Testing the Hypothesis of Sexual Repression in Pakistan

June 29, 2011

By Anjum Altaf

My response to Christopher Hitchens’ article in Vanity Fair was not well written because it got hijacked into areas that I did not intend to stress. In this post I will try and refocus the discussion on what I consider germane to the objectives of this blog, i.e., to examine a hypothesis critically in order to establish its validity.

The task therefore is to describe the hypotheses proffered by Hitchens and suggest how they may be fairly tested. As part of this exercise, I am not concerned with disputing or establishing the truth of facts; the emphasis is solely on the exercise of reasoning through the arguments assuming the facts to be true.

The central concern for Hitchens is the situation in Pakistan. This concern is well placed and thoroughly justified. The challenge that Hitchens assumes is to identify the most fundamental cause that explains this situation. (more…)

Pakistan Unhitches Hitchens

June 26, 2011

By Anjum Altaf

Pakistan is like the spouse who makes one froth at the mouth and take leave of one’s senses. In the ensuing rant, it is possible to get almost all the facts right while getting the big picture almost entirely wrong, leaving one feeling, the next day, sheepish and deeply embarrassed – the real damage done, in any such fight, being to oneself.

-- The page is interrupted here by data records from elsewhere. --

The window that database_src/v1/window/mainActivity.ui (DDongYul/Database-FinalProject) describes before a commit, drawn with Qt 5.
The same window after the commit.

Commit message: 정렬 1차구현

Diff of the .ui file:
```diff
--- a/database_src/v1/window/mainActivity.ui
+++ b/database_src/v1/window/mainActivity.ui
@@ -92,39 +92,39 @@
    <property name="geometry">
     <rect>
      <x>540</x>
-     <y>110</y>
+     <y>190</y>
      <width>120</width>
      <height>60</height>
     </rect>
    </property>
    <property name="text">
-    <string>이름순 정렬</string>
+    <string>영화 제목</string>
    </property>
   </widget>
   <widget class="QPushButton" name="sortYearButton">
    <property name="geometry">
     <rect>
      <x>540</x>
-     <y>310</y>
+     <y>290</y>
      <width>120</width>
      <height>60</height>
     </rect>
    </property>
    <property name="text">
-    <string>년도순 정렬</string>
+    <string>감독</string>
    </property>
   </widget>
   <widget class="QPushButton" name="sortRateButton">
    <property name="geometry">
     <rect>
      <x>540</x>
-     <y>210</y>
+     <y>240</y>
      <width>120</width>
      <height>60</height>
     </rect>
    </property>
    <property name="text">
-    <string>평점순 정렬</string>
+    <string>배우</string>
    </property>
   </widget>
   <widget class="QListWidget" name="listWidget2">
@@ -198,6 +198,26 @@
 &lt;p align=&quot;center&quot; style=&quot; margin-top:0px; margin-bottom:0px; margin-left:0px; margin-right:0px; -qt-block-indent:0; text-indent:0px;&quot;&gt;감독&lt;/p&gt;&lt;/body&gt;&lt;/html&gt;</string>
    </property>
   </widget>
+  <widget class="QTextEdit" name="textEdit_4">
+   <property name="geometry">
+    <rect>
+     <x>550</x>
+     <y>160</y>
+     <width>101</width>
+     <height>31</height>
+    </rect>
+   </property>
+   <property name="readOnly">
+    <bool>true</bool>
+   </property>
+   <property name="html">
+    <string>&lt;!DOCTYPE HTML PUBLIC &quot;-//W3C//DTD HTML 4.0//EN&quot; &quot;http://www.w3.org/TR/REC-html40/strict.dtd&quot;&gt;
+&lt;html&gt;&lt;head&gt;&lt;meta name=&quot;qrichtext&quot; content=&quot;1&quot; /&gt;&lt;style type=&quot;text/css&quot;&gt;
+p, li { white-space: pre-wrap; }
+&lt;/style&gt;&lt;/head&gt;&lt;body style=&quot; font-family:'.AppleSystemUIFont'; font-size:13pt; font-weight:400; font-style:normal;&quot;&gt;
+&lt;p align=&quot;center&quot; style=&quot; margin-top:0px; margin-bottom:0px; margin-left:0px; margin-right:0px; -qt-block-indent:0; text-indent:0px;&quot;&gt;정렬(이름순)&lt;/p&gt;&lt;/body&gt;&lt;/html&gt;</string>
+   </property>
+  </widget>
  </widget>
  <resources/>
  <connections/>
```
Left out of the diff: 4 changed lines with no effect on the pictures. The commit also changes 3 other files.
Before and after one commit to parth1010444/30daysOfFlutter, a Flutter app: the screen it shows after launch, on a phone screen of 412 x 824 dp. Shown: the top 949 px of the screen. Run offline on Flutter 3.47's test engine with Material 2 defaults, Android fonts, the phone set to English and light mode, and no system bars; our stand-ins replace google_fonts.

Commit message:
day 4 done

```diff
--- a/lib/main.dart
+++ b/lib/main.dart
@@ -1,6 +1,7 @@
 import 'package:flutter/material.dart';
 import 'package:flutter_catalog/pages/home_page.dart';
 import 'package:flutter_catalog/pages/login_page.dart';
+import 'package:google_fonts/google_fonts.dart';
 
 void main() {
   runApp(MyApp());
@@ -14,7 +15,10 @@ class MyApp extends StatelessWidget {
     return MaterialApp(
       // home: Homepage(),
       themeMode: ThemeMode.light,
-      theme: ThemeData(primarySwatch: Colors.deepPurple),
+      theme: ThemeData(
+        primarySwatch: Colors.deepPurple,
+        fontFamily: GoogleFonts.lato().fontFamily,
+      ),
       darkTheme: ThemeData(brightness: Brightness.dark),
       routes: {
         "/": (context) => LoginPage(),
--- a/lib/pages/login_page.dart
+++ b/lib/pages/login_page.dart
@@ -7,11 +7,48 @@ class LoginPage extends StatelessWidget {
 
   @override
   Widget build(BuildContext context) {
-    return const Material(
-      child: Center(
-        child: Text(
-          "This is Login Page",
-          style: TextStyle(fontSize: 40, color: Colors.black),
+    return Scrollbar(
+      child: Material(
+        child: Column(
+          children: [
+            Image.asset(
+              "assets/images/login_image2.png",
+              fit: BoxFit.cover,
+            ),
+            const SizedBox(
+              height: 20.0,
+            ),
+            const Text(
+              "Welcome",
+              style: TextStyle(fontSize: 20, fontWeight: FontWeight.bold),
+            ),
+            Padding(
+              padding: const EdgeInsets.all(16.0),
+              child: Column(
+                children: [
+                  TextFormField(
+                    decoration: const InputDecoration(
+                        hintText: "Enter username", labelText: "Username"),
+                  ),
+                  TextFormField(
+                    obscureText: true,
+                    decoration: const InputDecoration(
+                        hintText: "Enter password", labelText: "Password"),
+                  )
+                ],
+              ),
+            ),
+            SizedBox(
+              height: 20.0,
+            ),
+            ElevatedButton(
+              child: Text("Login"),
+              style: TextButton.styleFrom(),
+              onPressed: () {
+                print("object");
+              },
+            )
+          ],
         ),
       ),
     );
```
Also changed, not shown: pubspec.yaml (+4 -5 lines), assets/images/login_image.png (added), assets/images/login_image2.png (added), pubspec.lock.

Pakistan’s latest enraged ex is Christopher Hitchens, who could not have done himself any worse damage than what he has accomplished with his ironically titled Vanity Fair blowup, “From Abbottabad to Worse.”

Hitchens delivers his verdict right off the bat: (more…)